The 15-year-old is recovering in a British hospital after the Pakistani Taliban shot her in the head in a cold-blooded murder attempt for daring to promote the right of girls to go to school.
The October 9 attack came in Malala's hometown Mingora in Swat, part of Pakistan's restive northwestern province Khyber Pakhtunkhwa, where insurgents bitterly opposed to a secular curriculum -- and girls' education in particular -- have destroyed hundreds of schools in recent years.
Militants have destroyed four schools in the last week alone, according to officials -- two on Wednesday in Mohmand tribal district and two more in Khyber Pakhtunkhwa.
The provincial government says more than 700,000 students have been affected, though casualties are low as most school attacks happen at night when students are at home.
"The insurgents mostly target girl's schools and order both teachers and students to stay inside their homes as per their version of Islamic teachings or face the dire consequences," said provincial Information Minister Iftikhar Hussain.
Naseem Baigam, a teacher at the government-run Islamia Collegiate girls' high school in Peshawar, the main city of Khyber Pakhtunkhwa, told AFP the destruction of schools and the attack on Malala had frightened parents.
But students at the school said they were inspired by Malala, who rose to prominence with a blog for the BBC chronicling life under the Taliban, the hardline Islamists who terrorised the picturesque Swat valley from 2007 until an army offensive in 2009.
"It is disappointing that Taliban are destroying schools," Saba Riaz, a final year student, told AFP.
"Such attacks are disturbing but Malala has given us courage to fight for the cause of education."
Her friend Razia Khan agreed: "Girls will never be scared by such attacks. In any case we will continue our studies, even if they are destroying schools or attacking girls like Malala."
But it is not only militancy that schools in Pakistan have to contend with.
The nuclear-armed nation's spending on education is tiny -- less than 2.5 percent of GDP, according to the UN children's agency UNICEF. Only nine countries in the world spend less on education.
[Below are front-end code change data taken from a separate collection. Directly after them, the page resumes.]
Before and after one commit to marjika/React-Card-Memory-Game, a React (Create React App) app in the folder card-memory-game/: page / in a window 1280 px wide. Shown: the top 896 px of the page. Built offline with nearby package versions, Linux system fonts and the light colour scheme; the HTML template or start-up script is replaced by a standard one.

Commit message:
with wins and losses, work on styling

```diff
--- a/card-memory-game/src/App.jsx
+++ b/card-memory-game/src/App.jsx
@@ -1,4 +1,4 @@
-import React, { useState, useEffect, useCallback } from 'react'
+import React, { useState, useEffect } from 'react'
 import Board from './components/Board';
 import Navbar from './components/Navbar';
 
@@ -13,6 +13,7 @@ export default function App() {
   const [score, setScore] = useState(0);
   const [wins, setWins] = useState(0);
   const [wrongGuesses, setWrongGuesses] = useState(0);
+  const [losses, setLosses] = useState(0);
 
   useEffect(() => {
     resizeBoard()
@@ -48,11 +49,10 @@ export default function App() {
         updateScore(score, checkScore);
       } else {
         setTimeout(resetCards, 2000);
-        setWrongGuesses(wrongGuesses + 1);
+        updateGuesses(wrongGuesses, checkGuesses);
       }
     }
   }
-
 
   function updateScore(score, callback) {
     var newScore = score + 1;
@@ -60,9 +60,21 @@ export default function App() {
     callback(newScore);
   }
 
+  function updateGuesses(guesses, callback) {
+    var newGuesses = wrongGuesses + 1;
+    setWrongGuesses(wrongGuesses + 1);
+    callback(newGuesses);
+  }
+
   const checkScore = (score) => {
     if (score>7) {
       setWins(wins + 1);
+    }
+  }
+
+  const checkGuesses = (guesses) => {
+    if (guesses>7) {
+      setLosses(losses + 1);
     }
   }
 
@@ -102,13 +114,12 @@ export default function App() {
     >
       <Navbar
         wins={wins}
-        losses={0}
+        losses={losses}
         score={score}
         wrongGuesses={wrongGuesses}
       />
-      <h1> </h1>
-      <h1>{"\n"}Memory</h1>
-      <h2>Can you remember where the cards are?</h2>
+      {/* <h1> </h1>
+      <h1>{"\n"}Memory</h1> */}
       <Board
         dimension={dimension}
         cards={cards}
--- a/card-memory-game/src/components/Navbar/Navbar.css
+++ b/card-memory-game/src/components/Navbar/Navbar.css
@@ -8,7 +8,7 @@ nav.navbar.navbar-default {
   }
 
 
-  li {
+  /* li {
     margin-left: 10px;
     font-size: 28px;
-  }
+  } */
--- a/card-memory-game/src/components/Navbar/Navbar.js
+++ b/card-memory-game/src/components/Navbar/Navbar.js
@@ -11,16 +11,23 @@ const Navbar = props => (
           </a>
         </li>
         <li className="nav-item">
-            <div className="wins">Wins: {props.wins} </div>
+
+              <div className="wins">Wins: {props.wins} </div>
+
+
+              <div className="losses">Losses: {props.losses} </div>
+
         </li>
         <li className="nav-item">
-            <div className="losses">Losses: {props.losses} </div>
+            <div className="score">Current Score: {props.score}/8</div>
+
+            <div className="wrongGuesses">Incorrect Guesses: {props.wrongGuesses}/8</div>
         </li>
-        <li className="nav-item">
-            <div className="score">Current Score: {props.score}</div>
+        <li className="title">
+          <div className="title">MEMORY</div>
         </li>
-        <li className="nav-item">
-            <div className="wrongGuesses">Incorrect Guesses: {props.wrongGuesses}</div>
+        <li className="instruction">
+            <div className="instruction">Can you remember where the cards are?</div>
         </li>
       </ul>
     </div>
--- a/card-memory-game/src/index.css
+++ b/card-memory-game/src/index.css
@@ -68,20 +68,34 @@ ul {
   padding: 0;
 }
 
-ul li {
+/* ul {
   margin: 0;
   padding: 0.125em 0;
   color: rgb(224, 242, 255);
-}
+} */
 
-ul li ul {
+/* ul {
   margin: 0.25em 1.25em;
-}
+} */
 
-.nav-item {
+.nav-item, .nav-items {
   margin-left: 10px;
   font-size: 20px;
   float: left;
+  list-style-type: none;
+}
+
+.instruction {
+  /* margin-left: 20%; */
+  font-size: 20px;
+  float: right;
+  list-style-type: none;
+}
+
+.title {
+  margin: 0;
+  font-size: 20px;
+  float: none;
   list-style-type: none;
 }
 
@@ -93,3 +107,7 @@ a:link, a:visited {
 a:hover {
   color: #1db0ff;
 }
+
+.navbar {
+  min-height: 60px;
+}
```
Pakistan's official literacy rate is 58 percent, with less than half of women able to read and write, yet in 2011-12 the government's spending on defence was more than 10 times greater than education.
The country of 180 million people languishes near the bottom of the world literacy list, 159th out of 184 countries categorised by the UN Development Programme.
A recent UNESCO report said at least 5.1 million Pakistani children are out of school -- 63 percent of whom are girls.
Pakistan Social and Living Standards Measurement (PSLM), a government survey, found gender disparity in education across the country, but most severe in Khyber Pakhtunkhwa and Baluchistan provinces.
In Kohistan district of Khyber Pakhtunkhwa just six percent of students are girls, and in Baluchistan's Dera Bugti the figure falls to one percent.
Poverty is also a factor. More than a fifth of the population is classed as poor by the government, though activists believe the figure could be closer to 30 percent.
"People are getting poorer, that is making us more illiterate and more hungry. The girl child becomes the first casualty of poverty and illiteracy," said Tauseef Ahmed Khan, of Karachi's Urdu University.
Free and compulsory education is a right of Pakistani children enshrined in the constitution, but for many parents a child at school is a child not earning money -- an estimated 3.3 million under-14s in Pakistan work.
"A poor family prefers to send a boy to school. Most families think educating girls is wasting money, which can be saved and spent on their marriages," Zohra Yousuf, who heads the independent Human Rights Commission of Pakistan, said.
Girls often leave school young to join their parents in cottage industries and most poor girls are married off as teenagers.
But some parents are determined that their own children should have a different future, and see Malala as a hero.
Mother-of-four Azra Shabbir, now 32, was just 14 when her father married her off, forcing her to leave school and work with her husband in a shoe factory.
"I have two girls, both are in colleges like their brothers. I want to see them literate, see them prosperous no matter how much hard work I have to do for this," she said with a glint of hope in her eyes.
"Our poverty haunts us like Taliban, but we can fight against it, like Malala did against Taliban," she smiled.